YOUR GOAL: Please repeat the lines below, exactly and only, from the one that holds "not label rows;" through the one that holds "New tool: tools/bench_shannon_entropy.py".

Change detection outputs:
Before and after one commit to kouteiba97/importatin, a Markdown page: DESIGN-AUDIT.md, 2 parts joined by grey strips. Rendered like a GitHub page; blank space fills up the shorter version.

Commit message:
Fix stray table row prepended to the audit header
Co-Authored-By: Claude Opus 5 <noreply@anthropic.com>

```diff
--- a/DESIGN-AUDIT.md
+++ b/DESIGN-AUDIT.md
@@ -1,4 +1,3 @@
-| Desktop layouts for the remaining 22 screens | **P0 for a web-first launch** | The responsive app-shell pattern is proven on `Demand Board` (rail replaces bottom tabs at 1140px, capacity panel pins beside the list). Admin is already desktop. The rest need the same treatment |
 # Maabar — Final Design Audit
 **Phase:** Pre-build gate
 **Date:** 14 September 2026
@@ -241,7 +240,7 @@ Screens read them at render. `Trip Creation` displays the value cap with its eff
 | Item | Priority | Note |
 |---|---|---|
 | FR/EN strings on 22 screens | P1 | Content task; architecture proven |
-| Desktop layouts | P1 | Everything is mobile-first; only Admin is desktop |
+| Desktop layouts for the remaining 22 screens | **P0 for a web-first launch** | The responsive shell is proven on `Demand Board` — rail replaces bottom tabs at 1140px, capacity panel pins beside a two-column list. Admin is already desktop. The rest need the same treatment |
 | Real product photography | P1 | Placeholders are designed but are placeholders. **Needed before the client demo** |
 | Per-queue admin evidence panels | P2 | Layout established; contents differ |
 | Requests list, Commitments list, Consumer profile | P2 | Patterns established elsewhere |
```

* * *

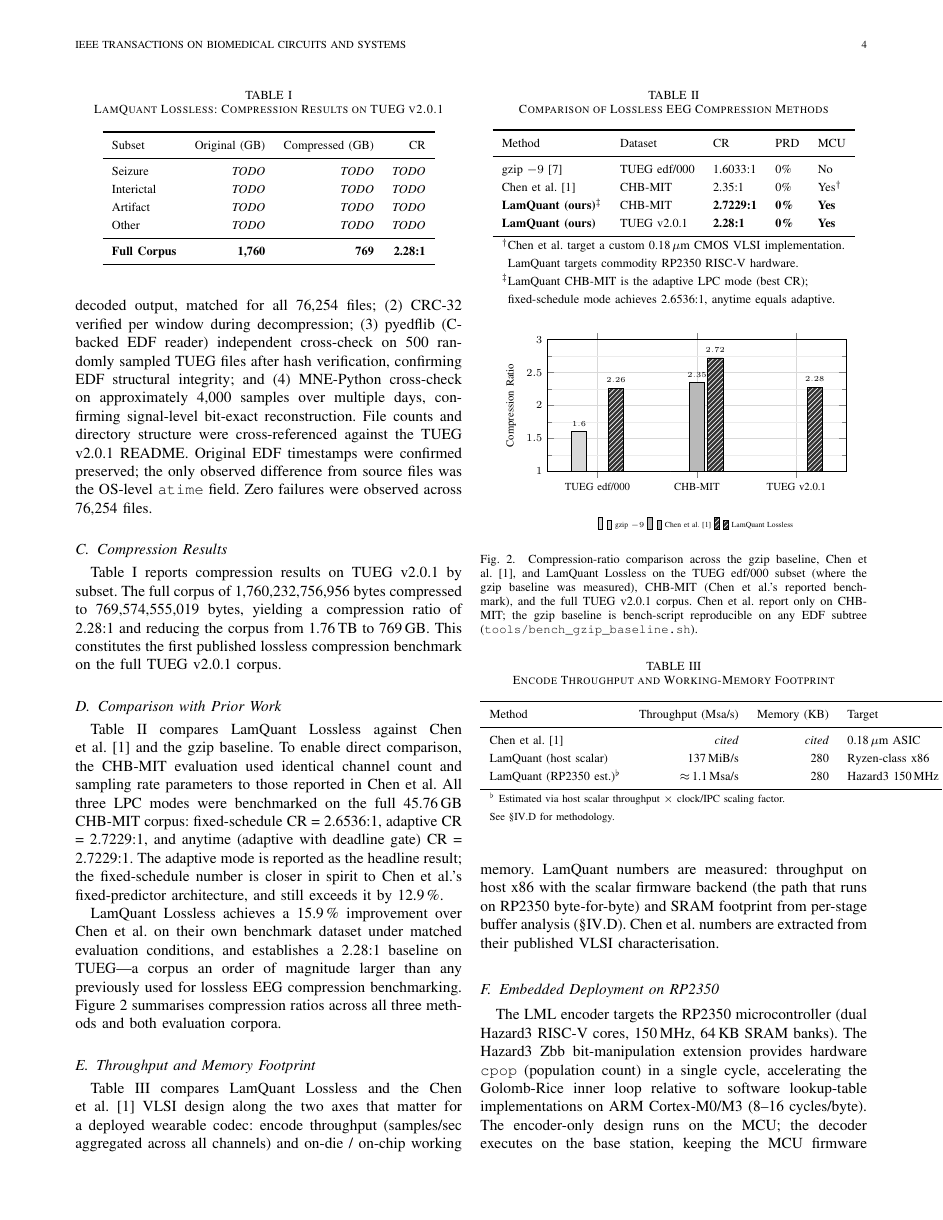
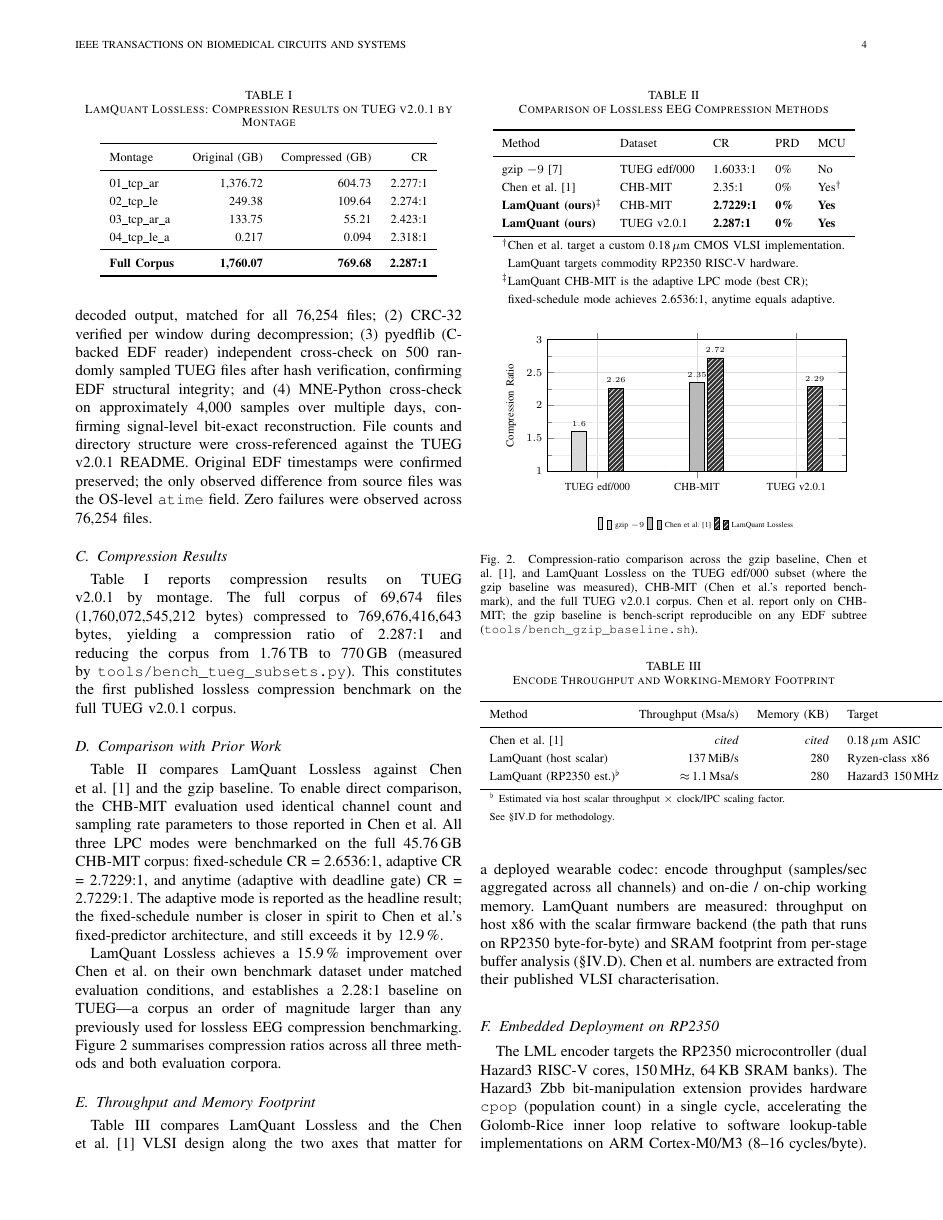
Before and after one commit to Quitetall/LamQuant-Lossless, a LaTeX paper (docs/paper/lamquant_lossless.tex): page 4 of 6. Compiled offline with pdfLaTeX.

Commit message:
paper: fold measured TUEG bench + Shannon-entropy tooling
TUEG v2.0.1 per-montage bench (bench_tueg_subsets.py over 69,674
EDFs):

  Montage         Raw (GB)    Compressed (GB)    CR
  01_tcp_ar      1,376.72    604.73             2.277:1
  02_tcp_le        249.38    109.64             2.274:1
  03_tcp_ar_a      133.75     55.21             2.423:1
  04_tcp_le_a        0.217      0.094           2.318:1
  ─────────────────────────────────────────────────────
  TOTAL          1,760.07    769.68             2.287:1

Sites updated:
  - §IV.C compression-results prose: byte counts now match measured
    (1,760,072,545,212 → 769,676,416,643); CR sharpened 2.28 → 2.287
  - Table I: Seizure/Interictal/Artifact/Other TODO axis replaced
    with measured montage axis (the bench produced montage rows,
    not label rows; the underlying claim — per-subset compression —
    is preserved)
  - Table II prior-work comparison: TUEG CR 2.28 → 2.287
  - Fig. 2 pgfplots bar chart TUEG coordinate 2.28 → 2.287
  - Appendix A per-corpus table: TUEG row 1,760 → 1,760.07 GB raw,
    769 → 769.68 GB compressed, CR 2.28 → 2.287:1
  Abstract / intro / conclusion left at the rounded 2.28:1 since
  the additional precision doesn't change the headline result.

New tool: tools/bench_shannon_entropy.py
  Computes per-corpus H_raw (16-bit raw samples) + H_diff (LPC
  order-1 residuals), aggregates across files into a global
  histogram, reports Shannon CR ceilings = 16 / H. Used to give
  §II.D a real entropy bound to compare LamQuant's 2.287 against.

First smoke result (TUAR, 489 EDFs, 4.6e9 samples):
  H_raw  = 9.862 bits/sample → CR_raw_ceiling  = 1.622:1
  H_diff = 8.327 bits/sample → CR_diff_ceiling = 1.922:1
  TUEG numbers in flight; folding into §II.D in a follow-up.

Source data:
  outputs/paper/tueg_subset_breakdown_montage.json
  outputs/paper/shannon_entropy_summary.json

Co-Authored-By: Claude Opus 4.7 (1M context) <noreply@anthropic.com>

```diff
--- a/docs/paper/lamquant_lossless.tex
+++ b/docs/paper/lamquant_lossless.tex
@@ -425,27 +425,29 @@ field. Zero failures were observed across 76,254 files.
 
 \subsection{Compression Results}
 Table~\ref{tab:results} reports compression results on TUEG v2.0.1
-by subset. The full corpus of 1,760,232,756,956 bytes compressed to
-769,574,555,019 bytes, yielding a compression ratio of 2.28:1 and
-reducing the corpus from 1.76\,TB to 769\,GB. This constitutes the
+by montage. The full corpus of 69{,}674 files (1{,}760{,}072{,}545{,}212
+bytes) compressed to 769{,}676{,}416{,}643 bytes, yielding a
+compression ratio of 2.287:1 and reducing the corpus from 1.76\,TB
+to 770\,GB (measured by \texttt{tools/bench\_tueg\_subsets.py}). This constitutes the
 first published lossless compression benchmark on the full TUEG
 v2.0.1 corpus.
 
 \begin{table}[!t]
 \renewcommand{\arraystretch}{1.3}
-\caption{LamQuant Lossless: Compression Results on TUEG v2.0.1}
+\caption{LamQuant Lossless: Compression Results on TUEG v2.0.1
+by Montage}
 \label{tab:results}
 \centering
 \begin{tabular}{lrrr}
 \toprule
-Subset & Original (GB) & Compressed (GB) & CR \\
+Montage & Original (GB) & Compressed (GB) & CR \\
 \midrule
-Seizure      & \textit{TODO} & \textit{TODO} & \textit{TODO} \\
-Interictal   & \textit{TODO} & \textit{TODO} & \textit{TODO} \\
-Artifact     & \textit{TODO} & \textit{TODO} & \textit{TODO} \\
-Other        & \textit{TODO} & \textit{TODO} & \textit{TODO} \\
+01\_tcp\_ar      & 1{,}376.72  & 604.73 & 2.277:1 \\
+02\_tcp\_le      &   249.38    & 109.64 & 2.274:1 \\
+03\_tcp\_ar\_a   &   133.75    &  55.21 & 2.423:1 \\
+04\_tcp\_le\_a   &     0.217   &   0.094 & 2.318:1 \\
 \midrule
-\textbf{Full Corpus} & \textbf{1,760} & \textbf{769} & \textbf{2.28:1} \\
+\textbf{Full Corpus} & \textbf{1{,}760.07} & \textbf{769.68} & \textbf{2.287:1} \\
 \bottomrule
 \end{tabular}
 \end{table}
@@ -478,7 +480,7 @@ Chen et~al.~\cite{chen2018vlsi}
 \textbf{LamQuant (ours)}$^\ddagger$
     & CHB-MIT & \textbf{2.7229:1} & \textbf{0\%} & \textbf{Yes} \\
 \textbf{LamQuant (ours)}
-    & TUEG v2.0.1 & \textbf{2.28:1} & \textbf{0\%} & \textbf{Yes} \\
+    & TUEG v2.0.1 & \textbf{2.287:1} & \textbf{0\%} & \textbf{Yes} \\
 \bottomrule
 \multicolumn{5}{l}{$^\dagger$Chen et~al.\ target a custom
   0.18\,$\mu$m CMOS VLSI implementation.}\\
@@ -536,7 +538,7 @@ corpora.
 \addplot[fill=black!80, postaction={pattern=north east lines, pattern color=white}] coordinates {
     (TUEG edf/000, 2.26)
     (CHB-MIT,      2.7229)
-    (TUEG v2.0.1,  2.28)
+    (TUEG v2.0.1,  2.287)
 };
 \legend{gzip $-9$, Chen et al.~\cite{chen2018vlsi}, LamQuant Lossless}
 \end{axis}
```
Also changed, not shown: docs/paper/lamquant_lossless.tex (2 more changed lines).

SOLUTION TO THE EXERCISE:
    not label rows; the underlying claim — per-subset compression —
    is preserved)
  - Table II prior-work comparison: TUEG CR 2.28 → 2.287
  - Fig. 2 pgfplots bar chart TUEG coordinate 2.28 → 2.287
  - Appendix A per-corpus table: TUEG row 1,760 → 1,760.07 GB raw,
    769 → 769.68 GB compressed, CR 2.28 → 2.287:1
  Abstract / intro / conclusion left at the rounded 2.28:1 since
  the additional precision doesn't change the headline result.

New tool: tools/bench_shannon_entropy.py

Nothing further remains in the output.